Wednesday, July 13th, 2011
Posted by Roxane Molinari
WSC Foundation Executive Director Terry Olson will be on hand to introduce North Dakota Lt. Governor Drew Wrigley. Other speakers scheduled include Mayor Ward Koeser, EAPC Architect Alan Dostert, and WSC President Dr. Raymond Nadolny.
The new science wing, which is 10,000 square feet, will feature classrooms, laboratories, and office space for instructors. The current facilities have not been upgraded in quite some time and are in great need of updating.
"It is time for this upgrade. The science labs are the original facilities that came with the building, and we're celebrating our 50th anniversary this year," said Wanda Meyer, WSC Vice President for Instruction. "There have been no major updates to things such as the gas lines, water lines, ventilation, etc.; nothing has been seriously updated in all this years. There are lots of potential health and safety issues that we must take care of to be safe. For instance, we will now have updated and proper ventilation that will make the labs safer, allowing us to do more advanced work."
"This addition will bring Williston State College into the 21st Century with its science department," said Justin Maddison, WSC Vice President of Business Services. "All equipment will be state-of-the-art technology, giving WSC students an education that is second to none among colleges in the state."
Meyer added that the entire set-up of the new labs will be on the research side of science. "We will be able to get involved with some very interesting projects that we haven't been able to do up to this time," she said. "We'll also be able to add more variety to the science courses we offer and with the community changing as it is, this will be a positive thing for the community. It's really exciting to have these opportunities available to us now."
"With the importance of health and wellness in our community, a state-of-the-art science facility is a welcome addition to our college community," Nadolny said. "A strong background in science is critical to our young people being able to maintain a competitive edge in today's global economy."

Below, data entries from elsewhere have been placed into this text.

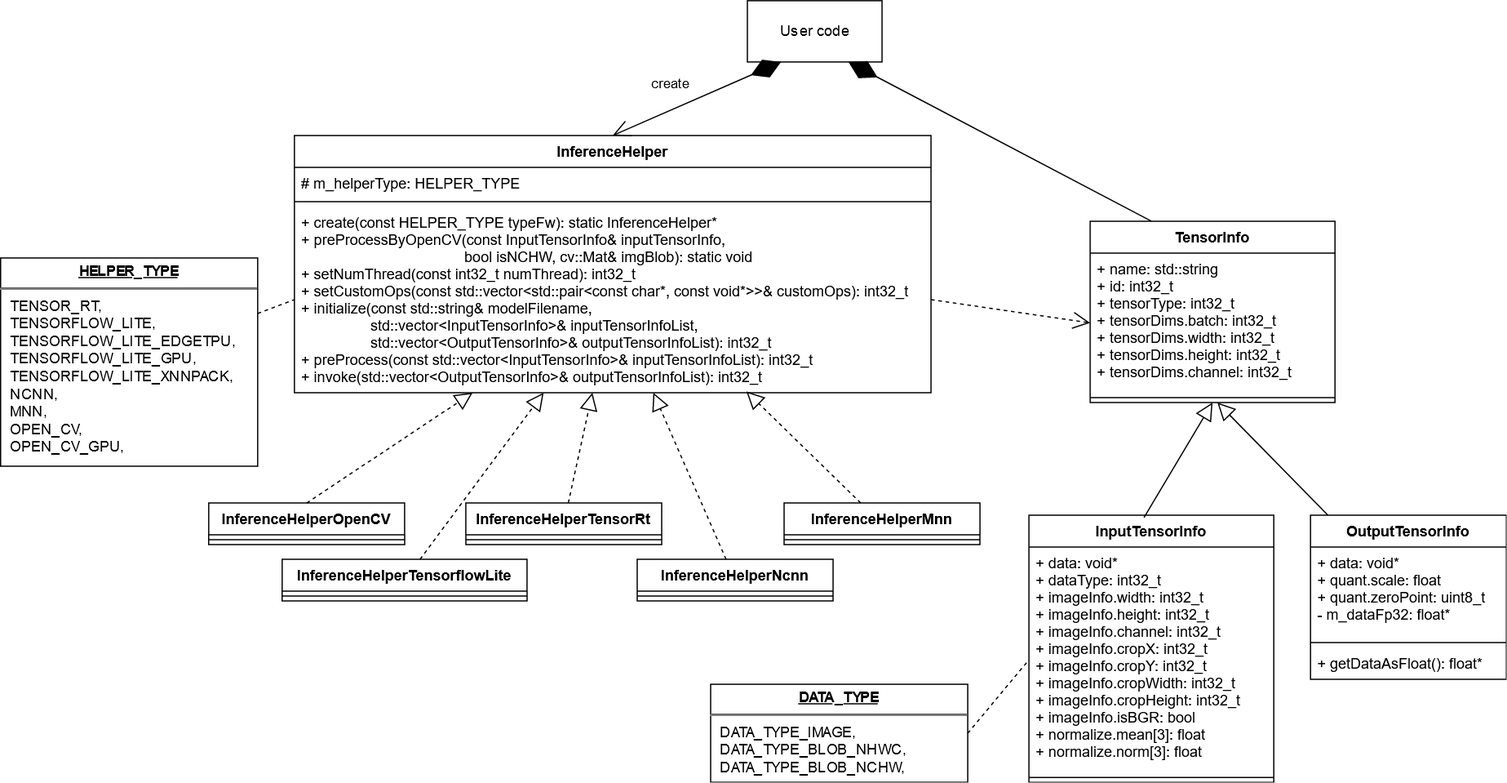
Earlier version of the draw.io export 00_doc/class_diagram.png (iwatake2222/InferenceHelper). Source tidied: cells renumbered, new cells last; positions are measured from the earlier drawing's top-left corner, leaving out a move shared by most shapes. Its diagram source:
```xml
<mxGraphModel>
  <root>
    <mxCell id="0" />
    <mxCell id="1" parent="0" />
    <mxCell id="2" value="TensorInfo" style="swimlane;fontStyle=1;align=center;verticalAlign=top;horizontal=1;startSize=26;" parent="1" vertex="1">
      <mxGeometry x="890" y="180" width="200" height="148" as="geometry" />
    </mxCell>
    <mxCell id="3" value="+ name: std::string&#10;+ id: int32_t&#10;+ tensorType: int32_t&#10;+ tensorDims.batch: int32_t&#10;+ tensorDims.width: int32_t&#10;+ tensorDims.height: int32_t&#10;+ tensorDims.channel: int32_t&#10;" style="text;strokeColor=none;fillColor=none;align=left;verticalAlign=top;spacingLeft=4;spacingRight=4;overflow=hidden;points=[[0,0.5],[1,0.5]];portConstraint=eastwest;" parent="2" vertex="1">
      <mxGeometry y="26" width="200" height="114" as="geometry" />
    </mxCell>
    <mxCell id="4" style="line;strokeWidth=1;fillColor=none;align=left;verticalAlign=middle;spacingTop=-1;spacingLeft=3;spacingRight=3;labelPosition=right;points=[];portConstraint=eastwest;" parent="2" vertex="1">
      <mxGeometry y="140" width="200" height="8" as="geometry" />
    </mxCell>
    <mxCell id="5" value="InputTensorInfo" style="swimlane;fontStyle=1;align=center;verticalAlign=top;horizontal=1;startSize=26;" parent="1" vertex="1">
      <mxGeometry x="840" y="420" width="200" height="218" as="geometry" />
    </mxCell>
    <mxCell id="6" value="+ data: void*&#10;+ dataType: int32_t&#10;+ imageInfo.width: int32_t&#10;+ imageInfo.height: int32_t&#10;+ imageInfo.channel: int32_t&#10;+ imageInfo.cropX: int32_t&#10;+ imageInfo.cropY: int32_t&#10;+ imageInfo.cropWidth: int32_t&#10;+ imageInfo.cropHeight: int32_t&#10;+ imageInfo.isBGR: bool&#10;+ normalize.mean[3]: float&#10;+ normalize.norm[3]: float" style="text;strokeColor=none;fillColor=none;align=left;verticalAlign=top;spacingLeft=4;spacingRight=4;overflow=hidden;points=[[0,0.5],[1,0.5]];portConstraint=eastwest;" parent="5" vertex="1">
      <mxGeometry y="26" width="200" height="184" as="geometry" />
    </mxCell>
    <mxCell id="7" style="line;strokeWidth=1;fillColor=none;align=left;verticalAlign=middle;spacingTop=-1;spacingLeft=3;spacingRight=3;labelPosition=right;" parent="5" vertex="1">
      <mxGeometry y="210" width="200" height="8" as="geometry" />
    </mxCell>
    <mxCell id="8" value="OutputTensorInfo" style="swimlane;fontStyle=1;align=center;verticalAlign=top;horizontal=1;startSize=26;" parent="1" vertex="1">
      <mxGeometry x="1070" y="420" width="160" height="134" as="geometry" />
    </mxCell>
    <mxCell id="9" value="+ data: void*&#10;+ quant.scale: float&#10;+ quant.zeroPoint: uint8_t&#10;- m_dataFp32: float*" style="text;strokeColor=none;fillColor=none;align=left;verticalAlign=top;spacingLeft=4;spacingRight=4;overflow=hidden;" parent="8" vertex="1">
      <mxGeometry y="26" width="160" height="74" as="geometry" />
    </mxCell>
    <mxCell id="10" style="line;strokeWidth=1;fillColor=none;align=left;verticalAlign=middle;spacingTop=-1;spacingLeft=3;spacingRight=3;labelPosition=right;" parent="8" vertex="1">
      <mxGeometry y="100" width="160" height="8" as="geometry" />
    </mxCell>
    <mxCell id="11" value="+ getDataAsFloat(): float*" style="text;strokeColor=none;fillColor=none;align=left;verticalAlign=top;spacingLeft=4;spacingRight=4;overflow=hidden;" parent="8" vertex="1">
      <mxGeometry y="108" width="160" height="26" as="geometry" />
    </mxCell>
    <mxCell id="12" style="endArrow=block;endFill=0;endSize=12;html=1;entryX=0.5;entryY=1;entryDx=0;entryDy=0;exitX=0.47;exitY=0.009;exitDx=0;exitDy=0;exitPerimeter=0;" parent="1" edge="1" source="5" target="2">
      <mxGeometry relative="1" as="geometry" />
    </mxCell>
    <mxCell id="13" style="endArrow=block;endFill=0;endSize=12;html=1;" parent="1" edge="1" source="8" target="4">
      <mxGeometry relative="1" as="geometry" />
    </mxCell>
    <mxCell id="14" value="InferenceHelperMnn" style="swimlane;fontStyle=1;align=center;verticalAlign=top;horizontal=1;startSize=26;" parent="1" vertex="1">
      <mxGeometry x="640" y="410" width="160" height="34" as="geometry" />
    </mxCell>
    <mxCell id="15" style="line;strokeWidth=1;fillColor=none;align=left;verticalAlign=middle;spacingTop=-1;spacingLeft=3;spacingRight=3;labelPosition=right;" parent="14" vertex="1">
      <mxGeometry y="26" width="160" height="8" as="geometry" />
    </mxCell>
    <mxCell id="16" value="InferenceHelperNcnn" style="swimlane;fontStyle=1;align=center;verticalAlign=top;horizontal=1;startSize=26;" parent="1" vertex="1">
      <mxGeometry x="520" y="456" width="160" height="34" as="geometry" />
    </mxCell>
    <mxCell id="17" style="line;strokeWidth=1;fillColor=none;align=left;verticalAlign=middle;spacingTop=-1;spacingLeft=3;spacingRight=3;labelPosition=right;" parent="16" vertex="1">
      <mxGeometry y="26" width="160" height="8" as="geometry" />
    </mxCell>
    <mxCell id="18" value="InferenceHelperOpenCV" style="swimlane;fontStyle=1;align=center;verticalAlign=top;horizontal=1;startSize=26;" parent="1" vertex="1">
      <mxGeometry x="170" y="410" width="160" height="34" as="geometry" />
    </mxCell>
    <mxCell id="19" style="line;strokeWidth=1;fillColor=none;align=left;verticalAlign=middle;spacingTop=-1;spacingLeft=3;spacingRight=3;labelPosition=right;" parent="18" vertex="1">
      <mxGeometry y="26" width="160" height="8" as="geometry" />
    </mxCell>
    <mxCell id="20" value="InferenceHelperTensorflowLite" style="swimlane;fontStyle=1;align=center;verticalAlign=top;horizontal=1;startSize=26;" parent="1" vertex="1">
      <mxGeometry x="230" y="456" width="200" height="34" as="geometry" />
    </mxCell>
    <mxCell id="21" style="line;strokeWidth=1;fillColor=none;align=left;verticalAlign=middle;spacingTop=-1;spacingLeft=3;spacingRight=3;labelPosition=right;" parent="20" vertex="1">
      <mxGeometry y="26" width="200" height="8" as="geometry" />
    </mxCell>
    <mxCell id="22" value="InferenceHelperTensorRt" style="swimlane;fontStyle=1;align=center;verticalAlign=top;horizontal=1;startSize=26;" parent="1" vertex="1">
      <mxGeometry x="380" y="410" width="160" height="34" as="geometry" />
    </mxCell>
    <mxCell id="23" style="line;strokeWidth=1;fillColor=none;align=left;verticalAlign=middle;spacingTop=-1;spacingLeft=3;spacingRight=3;labelPosition=right;" parent="22" vertex="1">
      <mxGeometry y="26" width="160" height="8" as="geometry" />
    </mxCell>
    <mxCell id="24" value="InferenceHelper" style="swimlane;fontStyle=1;align=center;verticalAlign=top;horizontal=1;startSize=26;" parent="1" vertex="1">
      <mxGeometry x="240" y="110" width="520" height="210" as="geometry" />
    </mxCell>
    <mxCell id="25" value="# m_helperType: HELPER_TYPE" style="text;strokeColor=none;fillColor=none;align=left;verticalAlign=top;spacingLeft=4;spacingRight=4;overflow=hidden;" parent="24" vertex="1">
      <mxGeometry y="26" width="520" height="24" as="geometry" />
    </mxCell>
    <mxCell id="26" style="line;strokeWidth=1;fillColor=none;align=left;verticalAlign=middle;spacingTop=-1;spacingLeft=3;spacingRight=3;labelPosition=right;" parent="24" vertex="1">
      <mxGeometry y="50" width="520" height="8" as="geometry" />
    </mxCell>
    <mxCell id="27" value="+ create(const HELPER_TYPE typeFw): static InferenceHelper*&#10;+ preProcessByOpenCV(const InputTensorInfo&amp; inputTensorInfo,&#10;                                        bool isNCHW, cv::Mat&amp; imgBlob): static void&#10;+ setNumThread(const int32_t numThread): int32_t&#10;+ setCustomOps(const std::vector&lt;std::pair&lt;const char*, const void*&gt;&gt;&amp; customOps): int32_t&#10;+ initialize(const std::string&amp; modelFilename, &#10;                 std::vector&lt;InputTensorInfo&gt;&amp; inputTensorInfoList, &#10;                 std::vector&lt;OutputTensorInfo&gt;&amp; outputTensorInfoList): int32_t&#10;+ preProcess(const std::vector&lt;InputTensorInfo&gt;&amp; inputTensorInfoList): int32_t&#10;+ invoke(std::vector&lt;OutputTensorInfo&gt;&amp; outputTensorInfoList): int32_t" style="text;strokeColor=none;fillColor=none;align=left;verticalAlign=top;spacingLeft=4;spacingRight=4;overflow=hidden;points=[[0,0.5],[1,0.5]];portConstraint=eastwest;" parent="24" vertex="1">
      <mxGeometry y="58" width="520" height="152" as="geometry" />
    </mxCell>
    <mxCell id="28" style="endArrow=block;dashed=1;endFill=0;endSize=12;html=1;exitX=0.5;exitY=0;exitDx=0;exitDy=0;" parent="1" edge="1" source="18" target="27">
      <mxGeometry relative="1" as="geometry" />
    </mxCell>
    <mxCell id="29" style="endArrow=block;dashed=1;endFill=0;endSize=12;html=1;" parent="1" edge="1" source="20" target="27">
      <mxGeometry relative="1" as="geometry" />
    </mxCell>
    <mxCell id="30" style="endArrow=block;dashed=1;endFill=0;endSize=12;html=1;" parent="1" edge="1" source="22" target="27">
      <mxGeometry relative="1" as="geometry" />
    </mxCell>
    <mxCell id="31" style="endArrow=block;dashed=1;endFill=0;endSize=12;html=1;" parent="1" edge="1" source="16" target="27">
      <mxGeometry relative="1" as="geometry" />
    </mxCell>
    <mxCell id="32" style="endArrow=block;dashed=1;endFill=0;endSize=12;html=1;entryX=0.71;entryY=0.993;entryDx=0;entryDy=0;entryPerimeter=0;" parent="1" edge="1" source="14" target="27">
      <mxGeometry relative="1" as="geometry" />
    </mxCell>
    <mxCell id="33" value="&lt;p style=&quot;margin: 4px 0px 0px ; text-align: center&quot;&gt;&lt;b&gt;&lt;u&gt;HELPER_TYPE&lt;/u&gt;&lt;/b&gt;&lt;br&gt;&lt;/p&gt;&lt;hr&gt;&lt;p style=&quot;margin: 0px ; margin-left: 8px&quot;&gt;TENSOR_RT,&lt;/p&gt;&lt;p style=&quot;margin: 0px ; margin-left: 8px&quot;&gt;TENSORFLOW_LITE,&lt;/p&gt;&lt;p style=&quot;margin: 0px ; margin-left: 8px&quot;&gt;TENSORFLOW_LITE_EDGETPU,&lt;/p&gt;&lt;p style=&quot;margin: 0px ; margin-left: 8px&quot;&gt;TENSORFLOW_LITE_GPU,&lt;/p&gt;&lt;p style=&quot;margin: 0px ; margin-left: 8px&quot;&gt;TENSORFLOW_LITE_XNNPACK,&lt;/p&gt;&lt;p style=&quot;margin: 0px ; margin-left: 8px&quot;&gt;NCNN,&lt;/p&gt;&lt;p style=&quot;margin: 0px ; margin-left: 8px&quot;&gt;MNN,&lt;/p&gt;&lt;p style=&quot;margin: 0px ; margin-left: 8px&quot;&gt;OPEN_CV,&lt;/p&gt;&lt;p style=&quot;margin: 0px ; margin-left: 8px&quot;&gt;OPEN_CV_GPU,&lt;/p&gt;" style="verticalAlign=top;align=left;overflow=fill;fontSize=12;fontFamily=Helvetica;html=1;" parent="1" vertex="1">
      <mxGeometry y="210" width="210" height="170" as="geometry" />
    </mxCell>
    <mxCell id="34" value="&lt;p style=&quot;margin: 4px 0px 0px ; text-align: center&quot;&gt;&lt;b&gt;&lt;u&gt;DATA_TYPE&lt;/u&gt;&lt;/b&gt;&lt;br&gt;&lt;/p&gt;&lt;hr&gt;&lt;p style=&quot;margin: 0px ; margin-left: 8px&quot;&gt;DATA_TYPE_IMAGE,&lt;/p&gt;&lt;p style=&quot;margin: 0px ; margin-left: 8px&quot;&gt;DATA_TYPE_BLOB_NHWC,&lt;/p&gt;&lt;p style=&quot;margin: 0px ; margin-left: 8px&quot;&gt;DATA_TYPE_BLOB_NCHW,&lt;/p&gt;" style="verticalAlign=top;align=left;overflow=fill;fontSize=12;fontFamily=Helvetica;html=1;" parent="1" vertex="1">
      <mxGeometry x="580" y="558" width="210" height="80" as="geometry" />
    </mxCell>
    <mxCell id="35" style="endArrow=none;dashed=1;html=1;entryX=0;entryY=0.5;entryDx=0;entryDy=0;" parent="1" edge="1" source="33" target="27">
      <mxGeometry relative="1" as="geometry" />
    </mxCell>
    <mxCell id="36" style="endArrow=none;dashed=1;html=1;entryX=0;entryY=0.5;entryDx=0;entryDy=0;exitX=1;exitY=0.5;exitDx=0;exitDy=0;" parent="1" edge="1" source="34" target="6">
      <mxGeometry relative="1" as="geometry" />
    </mxCell>
    <mxCell id="37" value="User code" style="html=1;" parent="1" vertex="1">
      <mxGeometry x="610" width="110" height="50" as="geometry" />
    </mxCell>
    <mxCell id="38" value="create" style="endArrow=diamondThin;endFill=1;endSize=24;html=1;exitX=0.5;exitY=0;exitDx=0;exitDy=0;startArrow=open;startFill=0;startSize=12;entryX=0.25;entryY=1;entryDx=0;entryDy=0;" parent="1" edge="1" source="24" target="37">
      <mxGeometry x="-0.2" y="20" relative="1" as="geometry" />
    </mxCell>
    <mxCell id="39" style="endArrow=diamondThin;endFill=1;endSize=24;html=1;entryX=0.75;entryY=1;entryDx=0;entryDy=0;exitX=0.25;exitY=0;exitDx=0;exitDy=0;" parent="1" edge="1" source="2" target="37">
      <mxGeometry relative="1" as="geometry" />
    </mxCell>
    <mxCell id="40" style="endArrow=open;endFill=1;endSize=12;html=1;entryX=0;entryY=0.5;entryDx=0;entryDy=0;exitX=1;exitY=0.5;exitDx=0;exitDy=0;dashed=1;" parent="1" edge="1" source="27" target="3">
      <mxGeometry relative="1" as="geometry" />
    </mxCell>
  </root>
</mxGraphModel>
```
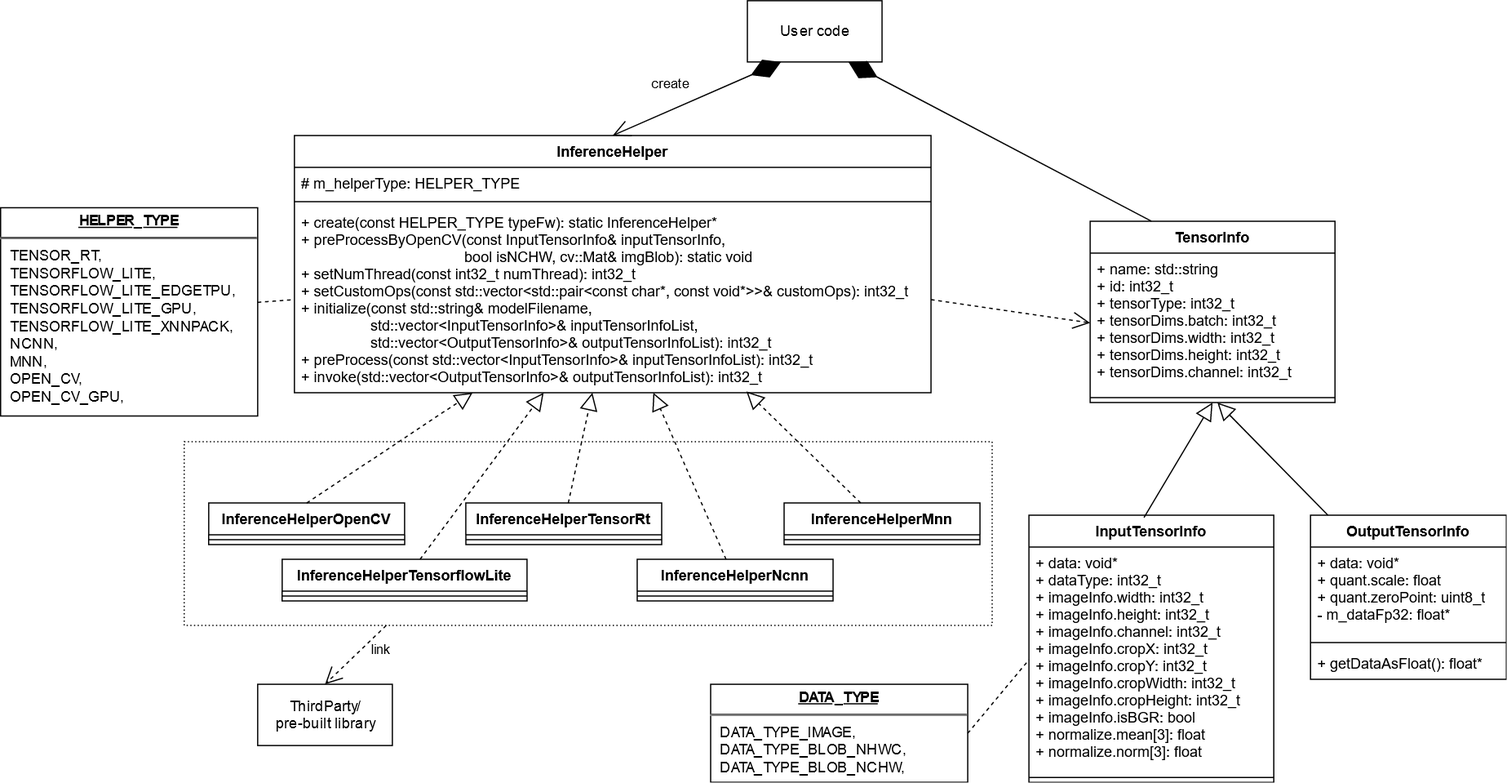
After the change.

What changed in the source:
```diff
@@ -96,7 +96,7 @@
       <mxGeometry relative="1" as="geometry" />
     </mxCell>
     <mxCell id="33" value="&lt;p style=&quot;margin: 4px 0px 0px ; text-align: center&quot;&gt;&lt;b&gt;&lt;u&gt;HELPER_TYPE&lt;/u&gt;&lt;/b&gt;&lt;br&gt;&lt;/p&gt;&lt;hr&gt;&lt;p style=&quot;margin: 0px ; margin-left: 8px&quot;&gt;TENSOR_RT,&lt;/p&gt;&lt;p style=&quot;margin: 0px ; margin-left: 8px&quot;&gt;TENSORFLOW_LITE,&lt;/p&gt;&lt;p style=&quot;margin: 0px ; margin-left: 8px&quot;&gt;TENSORFLOW_LITE_EDGETPU,&lt;/p&gt;&lt;p style=&quot;margin: 0px ; margin-left: 8px&quot;&gt;TENSORFLOW_LITE_GPU,&lt;/p&gt;&lt;p style=&quot;margin: 0px ; margin-left: 8px&quot;&gt;TENSORFLOW_LITE_XNNPACK,&lt;/p&gt;&lt;p style=&quot;margin: 0px ; margin-left: 8px&quot;&gt;NCNN,&lt;/p&gt;&lt;p style=&quot;margin: 0px ; margin-left: 8px&quot;&gt;MNN,&lt;/p&gt;&lt;p style=&quot;margin: 0px ; margin-left: 8px&quot;&gt;OPEN_CV,&lt;/p&gt;&lt;p style=&quot;margin: 0px ; margin-left: 8px&quot;&gt;OPEN_CV_GPU,&lt;/p&gt;" style="verticalAlign=top;align=left;overflow=fill;fontSize=12;fontFamily=Helvetica;html=1;" parent="1" vertex="1">
-      <mxGeometry y="210" width="210" height="170" as="geometry" />
+      <mxGeometry y="169" width="210" height="170" as="geometry" />
     </mxCell>
     <mxCell id="34" value="&lt;p style=&quot;margin: 4px 0px 0px ; text-align: center&quot;&gt;&lt;b&gt;&lt;u&gt;DATA_TYPE&lt;/u&gt;&lt;/b&gt;&lt;br&gt;&lt;/p&gt;&lt;hr&gt;&lt;p style=&quot;margin: 0px ; margin-left: 8px&quot;&gt;DATA_TYPE_IMAGE,&lt;/p&gt;&lt;p style=&quot;margin: 0px ; margin-left: 8px&quot;&gt;DATA_TYPE_BLOB_NHWC,&lt;/p&gt;&lt;p style=&quot;margin: 0px ; margin-left: 8px&quot;&gt;DATA_TYPE_BLOB_NCHW,&lt;/p&gt;" style="verticalAlign=top;align=left;overflow=fill;fontSize=12;fontFamily=Helvetica;html=1;" parent="1" vertex="1">
       <mxGeometry x="580" y="558" width="210" height="80" as="geometry" />
@@ -119,5 +119,14 @@
     <mxCell id="40" style="endArrow=open;endFill=1;endSize=12;html=1;entryX=0;entryY=0.5;entryDx=0;entryDy=0;exitX=1;exitY=0.5;exitDx=0;exitDy=0;dashed=1;" parent="1" edge="1" source="27" target="3">
       <mxGeometry relative="1" as="geometry" />
     </mxCell>
+    <mxCell id="41" value="ThirdParty/&lt;br&gt;pre-built library" style="html=1;" parent="1" vertex="1">
+      <mxGeometry x="210" y="558" width="110" height="50" as="geometry" />
+    </mxCell>
+    <mxCell id="42" style="rounded=0;whiteSpace=wrap;html=1;fillColor=none;dashed=1;dashPattern=1 2;" parent="1" vertex="1">
+      <mxGeometry x="150" y="360" width="660" height="150" as="geometry" />
+    </mxCell>
+    <mxCell id="43" value="link" style="endArrow=open;endFill=1;endSize=12;html=1;entryX=0.5;entryY=0;entryDx=0;entryDy=0;exitX=0.25;exitY=1;exitDx=0;exitDy=0;dashed=1;" parent="1" edge="1" source="42" target="41">
+      <mxGeometry x="-0.5" y="11" relative="1" as="geometry" />
+    </mxCell>
   </root>
 </mxGraphModel>
```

The public is invited to attend the groundbreaking ceremony, after which refreshments will be served.